Have you ever had a tried and true recipe that just refused to cooperate one day? (Hint: That’s your cue to leave an answer in the Comments section at the bottom of this page. :)

I find these experiences so frustrating, because there are often several factors that could contribute to the challenge, and sleuthing them out isn’t always so easy.

I had a little mishap with falling berries in cake batter today while working on the photo shoot for our next column in The Forum. I was making a recipe for little almond cakes called Friands, which I’ve made dozens of times with success. They’re very pretty little cakes, and I love to showcase them with berries floating on the top.

However, this was the first time my berries decided to take a dive for the bottom, leaving me with a plain cake top. Normally, I wouldn’t be so bothered about this, because the cakes still tasted great. But I needed the berries to be visible for the photos, so I had no patience for their refusal to make an appearance. These Friands were not my friends today.
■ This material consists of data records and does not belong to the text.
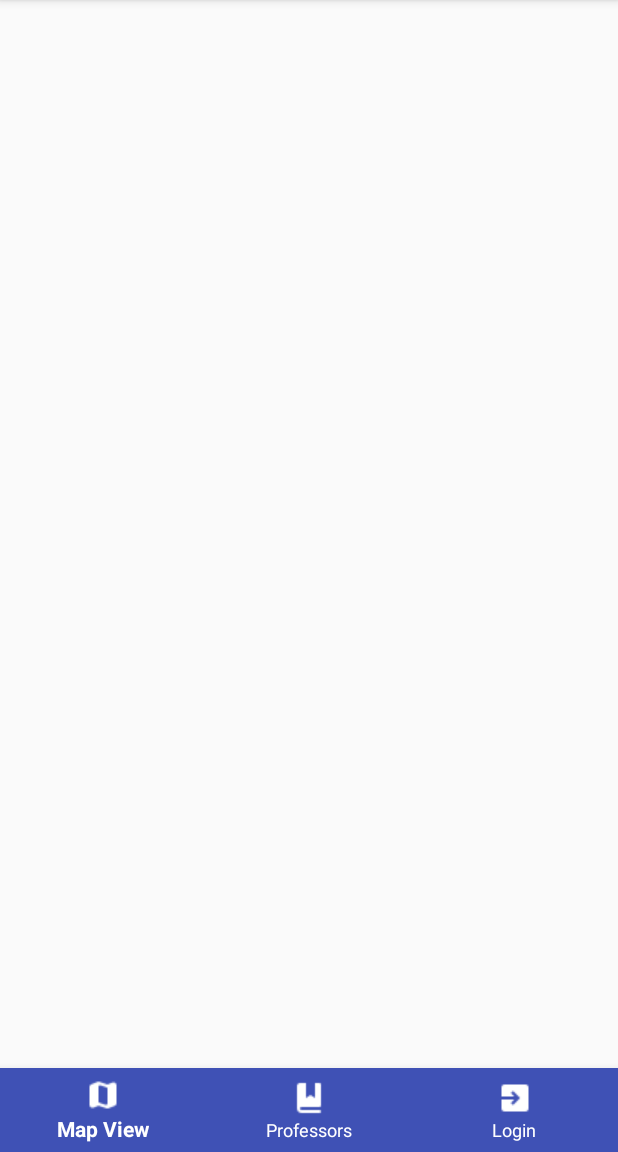
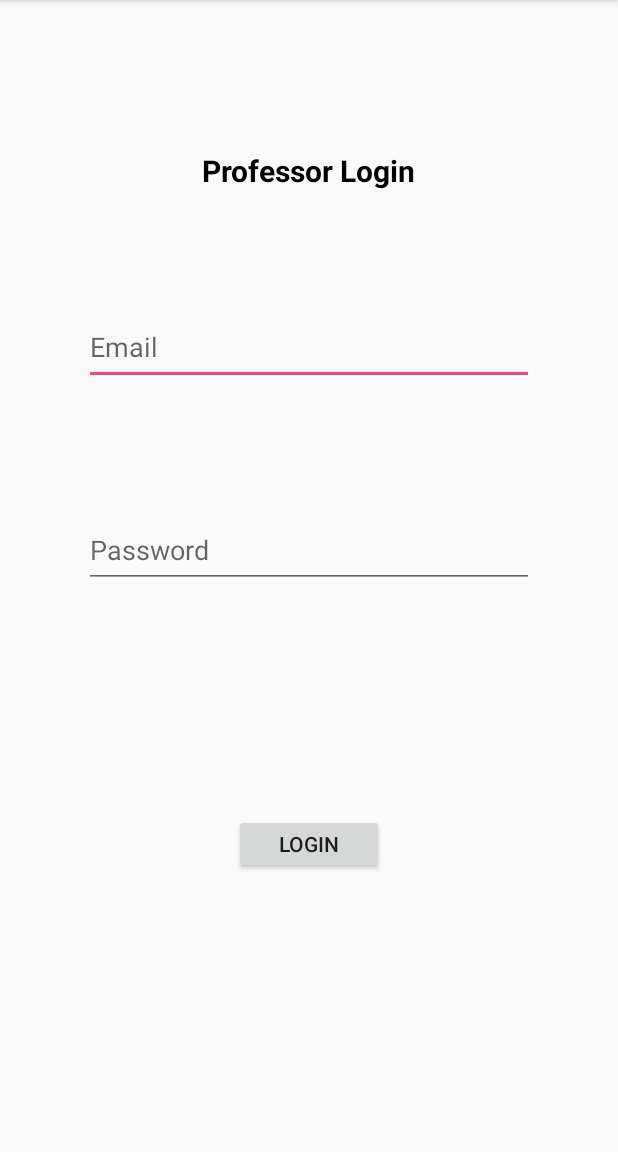
Before and after one commit to jctully/OfficeHours, an Android app: the screen it shows after launch (MainActivity before the commit, LoginActivity after it), item 3 of the bottom bar chosen, on a phone screen of 412 x 824 dp, the part 84-1236 px from its top. Run offline under Robolectric (Android 15) with nearby library versions, the phone set to English and light mode, and no system bars; our stand-ins replace Firebase (no records; nobody signed in at launch, a user with empty details on screens opened directly).

Commit message:
Finished login, added more secure features

```diff
--- a/OfficeHours/app/build.gradle
+++ b/OfficeHours/app/build.gradle
@@ -23,6 +23,7 @@ dependencies {
     implementation fileTree(dir: 'libs', include: ['*.jar'])
     implementation 'com.android.support.constraint:constraint-layout:1.1.3'
     implementation 'com.google.firebase:firebase-database:11.0.4'
+    implementation 'com.google.firebase:firebase-auth:11.0.4'
     testImplementation 'junit:junit:4.12'
     androidTestImplementation 'com.android.support.test:runner:1.0.2'
     androidTestImplementation 'com.android.support.test.espresso:espresso-core:3.0.2'
@@ -32,4 +33,5 @@ dependencies {
 }
 
 
+
 apply plugin: 'com.google.gms.google-services'
--- a/OfficeHours/app/src/main/AndroidManifest.xml
+++ b/OfficeHours/app/src/main/AndroidManifest.xml
@@ -26,6 +26,12 @@
         <activity android:name=".CardActivity">
 
         </activity>
+        <activity android:name=".LoginActivity">
+
+        </activity>
+        <activity android:name=".ManageHoursActivity">
+
+        </activity>
     </application>
 
 </manifest>
--- a/OfficeHours/app/src/main/res/layout/activity_login.xml
+++ b/OfficeHours/app/src/main/res/layout/activity_login.xml
@@ -38,7 +38,8 @@
         android:layout_marginStart="8dp"
         android:layout_marginTop="30dp"
 
-        android:hint="Email"
+        android:hint="@string/profEmailEditText1"
+        android:inputType="textEmailAddress"
 
         app:layout_constraintBottom_toTopOf="@+id/loginPassInput"
         app:layout_constraintEnd_toEndOf="parent"
@@ -58,8 +59,8 @@
         android:layout_marginStart="8dp"
         android:layout_marginTop="8dp"
 
-        android:hint="Password"
-
+        android:hint="@string/profPasswordEditText2"
+        android:inputType="textPassword"
 
         app:layout_constraintBottom_toTopOf="@+id/loginButton"
         app:layout_constraintEnd_toEndOf="parent"
@@ -81,7 +82,8 @@
         android:layout_marginTop="24dp"
 
         android:onClick="onLogin"
-        android:text="Login"
+        android:text="@string/profLoginTextButton"
+
 
         app:layout_constraintBottom_toBottomOf="parent"
         app:layout_constraintEnd_toEndOf="parent"
--- /dev/null
+++ b/OfficeHours/app/src/main/res/layout/activity_managehours.xml
@@ -0,0 +1,6 @@
+<?xml version="1.0" encoding="utf-8"?>
+<android.support.constraint.ConstraintLayout
+    xmlns:android="http://schemas.android.com/apk/res/android" android:layout_width="match_parent"
+    android:layout_height="match_parent">
+
+</android.support.constraint.ConstraintLayout>
--- a/OfficeHours/app/src/main/res/values/strings.xml
+++ b/OfficeHours/app/src/main/res/values/strings.xml
@@ -6,4 +6,7 @@
     <string name="profList">Professors</string>
     <string name="settings">Settings</string>
     <string name="profLoginText1">Professor Login</string>
+    <string name="profEmailEditText1">Email</string>
+    <string name="profPasswordEditText2">Password</string>
+    <string name="profLoginTextButton">Login</string>
 </resources>
```
Also changed, not shown: OfficeHours/app/src/main/java/tmb/csci412/wwu/officehours/LoginActivity.java (+60 -7 lines), OfficeHours/app/src/main/java/tmb/csci412/wwu/officehours/ManageHoursActivity.java (added, +19 -0 lines).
See what I did there? :)

When the photo shoot ended, I started to search Google to see if coating the berries in flour first would have helped – I’ve done this before with chocolate chips and had good results.I stumbled across a terrific article from called “The Most Common Cooking Mistakes,” which has 61(!) great tips for success in your kitchen adventures. Some of these I knew already from past experiences (i.e., failures), but many of the tips were new to me.

The article did confirm my suspicion that a little bit of flour might have helped prevent today’s earlier stress – but how was I to know beforehand that my berries would decided to play hide and seek?

I’m still not sure why they fell in the first place – I may have mixed the egg whites a little too long, thus resulting in a less-dense batter. The size of the berries could also have been a factor, as they were really big raspberries. But then again, my blueberries fell straight through, too. Hmm…it’s a little food mystery. I think I’ll have to do some experimenting this weekend. I’ll keep you posted.

If you’re anything like me, you’ll appreciate these reminders, tips and shortcuts to help you avoid those darn kitchen pitfalls. Just click on the link below and take comfort in knowing that you’re not alone in your kitchen exploits.

“The Most Common Cooking Mistakes” from COOKING LIGHT MAGAZINE

An All-Time Favorite: Banana Bread

I’ve been making this banana bread recipe since I was a little girl, and my mom named it Sarah’s Banana Bread. The bread is light and fluffy with a thick crust and wonderful banana flavor. I keep fresh lemon juice (left over from making limoncello) and overripe bananas in my freezer so that I can make this bread whenever the mood hits.

This particular loaf (pictured above) was a gift from my mom, who introduced me to the recipe about 40 years ago. It’s simple to follow and a perfect way to engage your kids in the kitchen. Enjoy!

1 cup sugar
1/2 cup butter (1 stick), softened
2 eggs
1 1/2 cups mashed bananas (approx. 3 bananas)
1 tablespoon lemon juice
2 cups flour
1 tablespoon baking powder
1/2 teaspoon salt

Preheat oven to 375 degrees.

Cream 1 cup sugar with ½ cup butter. Add 2 eggs, one at a time, beating hard after adding each.

Stir in 1 ½ cups mashed bananas and 1 tablespoon lemon juice.  Add 2 cups flour, 3 teaspoons baking powder, ½ teaspoon salt.  Pour into greased bread pan.

Bake at 375º for one hour, or until toothpick inserted into middle comes out clean.